In 1661 Burt became one of the thirteen actors who were original sharers in the newly organized King's Company under the management of Thomas Killigrew. He continued with the King's Company until 1678. When the troupe's theatre, the Theatre Royal in Drury Lane, burned down in 1672, the funds to build its replacement had to be raised largely from the actors; Burt invested £160 in the project.
- Prince Hal in Shakespeare's Henry IV plays
- Cleremont in Jonson's Epicene
- Corvino in Volpone
- Surly in The Alchemist
- Cicero in Catiline
- Seleucus in Fletcher's The Humorous Lieutenant
- Don John Decastrio in Rule a Wife and Have a Wife
- Tygranes in A King and No King
- the Elder Loveless in The Scornful Lady
- Charles in The Elder Brother
— and contemporary works, by John Dryden:
- Palamede in Marriage à la mode
- Perez in Amboyna
- Lysimantes in The Maiden Queen
- Don Lopez in An Evening's Love
- Vasquez in The Indian Emperour
- Camillo in The Assignation
— and by other dramatists:
- Maherbal in Lee's Sophonisba, or Hannibal's Overthrow
- Afterwit in Wilson's The Cheats
- Count Guesselin in Boyle's The Black Prince.
The date of Burt's death is not known; he was alive at least until 1690.
- Edwin Nunzeger, A Dictionary of Actors and of Other Persons Associated with the Representation of Plays in England before 1642, New Haven, Yale University Press, 1929; pp. 79-81.
- John H. Astington, "Actors and the Court After 1642," Early Modern Literary Studies, Special Issue 15 (August 2007), pp. 1-23.
- Judith Milhous and Robert D. Hume, "New Light of English Acting Companies in 1646, 1648, and 1660," Review of English Studies, New Series, Vol. 42 No. 168 (November 1991), pp. 487-509.
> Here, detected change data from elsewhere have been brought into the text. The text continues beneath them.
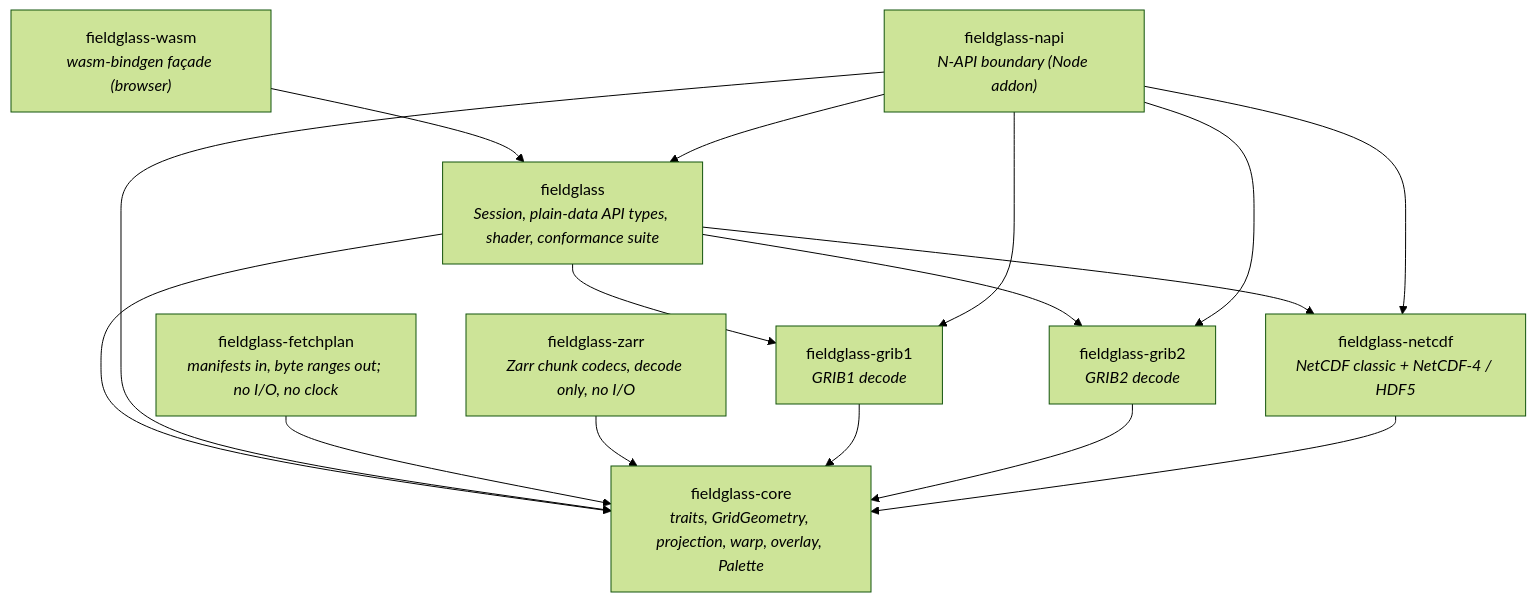
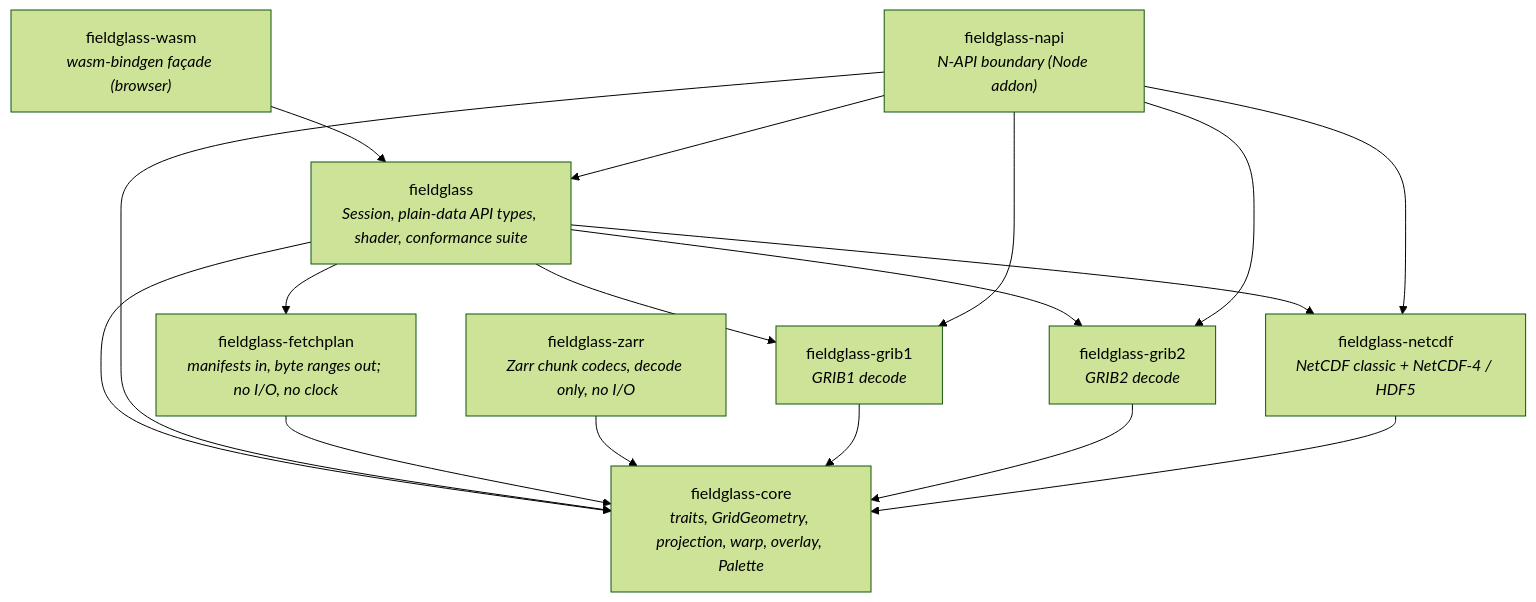
One commit to D0ubleD0uble/fieldglass changed the diagram in docs/architecture/01-crates.md. Above: the diagram before and after it, drawn with Mermaid (forest theme). The commit also changed other lines of this file and 18 other files, not shown here.

First line of the commit message:
docs(architecture): the workspace is described as layers, under ADR-0010

````diff
--- a/docs/architecture/01-crates.md
+++ b/docs/architecture/01-crates.md
@@ -18,28 +18,29 @@
 ```mermaid
 flowchart TD
     napi["fieldglass-napi<br/><i>N-API boundary (Node addon)</i>"]
     wasm["fieldglass-wasm<br/><i>wasm-bindgen façade (browser)</i>"]
     fieldglass["fieldglass<br/><i>Session, plain-data API types, shader, conformance suite</i>"]
     grib1["fieldglass-grib1<br/><i>GRIB1 decode</i>"]
     grib2["fieldglass-grib2<br/><i>GRIB2 decode</i>"]
     netcdf["fieldglass-netcdf<br/><i>NetCDF classic + NetCDF-4 / HDF5</i>"]
     core["fieldglass-core<br/><i>traits, GridGeometry, projection, warp, overlay, Palette</i>"]
     fetchplan["fieldglass-fetchplan<br/><i>manifests in, byte ranges out; no I/O, no clock</i>"]
     zarr["fieldglass-zarr<br/><i>Zarr chunk codecs, decode only, no I/O</i>"]
 
     wasm --> fieldglass
     fieldglass --> grib1
     fieldglass --> grib2
     fieldglass --> netcdf
     fieldglass --> core
+    fieldglass --> fetchplan
     napi --> fieldglass
     napi --> grib1
     napi --> grib2
     napi --> netcdf
     napi --> core
     fetchplan --> core
     zarr --> core
     grib1 --> core
     grib2 --> core
     netcdf --> core
 ```
````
- John Payne Collier, "Dryden, Killigrew, and the first company which acted at the Drury Lane Theatre," The Shakespeare Society's Papers, Vol. 1, London, 1844; pp. 147-55.
- Nunzeger, p. 81.